- _What needs to be done_:
Check every line of the material below for the string "DECISIONS", and return the ones that have it.

- _Provided records_:
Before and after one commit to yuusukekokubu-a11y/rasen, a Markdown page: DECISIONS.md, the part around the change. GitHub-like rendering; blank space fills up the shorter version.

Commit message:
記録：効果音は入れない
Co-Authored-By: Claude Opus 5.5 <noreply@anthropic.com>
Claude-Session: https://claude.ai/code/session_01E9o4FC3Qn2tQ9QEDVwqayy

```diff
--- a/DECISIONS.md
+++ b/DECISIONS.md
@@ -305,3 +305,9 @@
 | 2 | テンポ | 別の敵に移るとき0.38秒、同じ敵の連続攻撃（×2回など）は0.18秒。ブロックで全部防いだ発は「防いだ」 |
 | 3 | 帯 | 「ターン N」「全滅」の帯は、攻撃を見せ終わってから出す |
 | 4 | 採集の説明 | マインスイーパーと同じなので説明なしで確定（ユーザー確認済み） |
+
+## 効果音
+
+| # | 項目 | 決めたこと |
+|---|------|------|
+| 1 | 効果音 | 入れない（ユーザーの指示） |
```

- _Output of the task_:
Before and after one commit to yuusukekokubu-a11y/rasen, a Markdown page: DECISIONS.md, the part around the change. GitHub-like rendering; blank space fills up the shorter version.
--- a/DECISIONS.md
+++ b/DECISIONS.md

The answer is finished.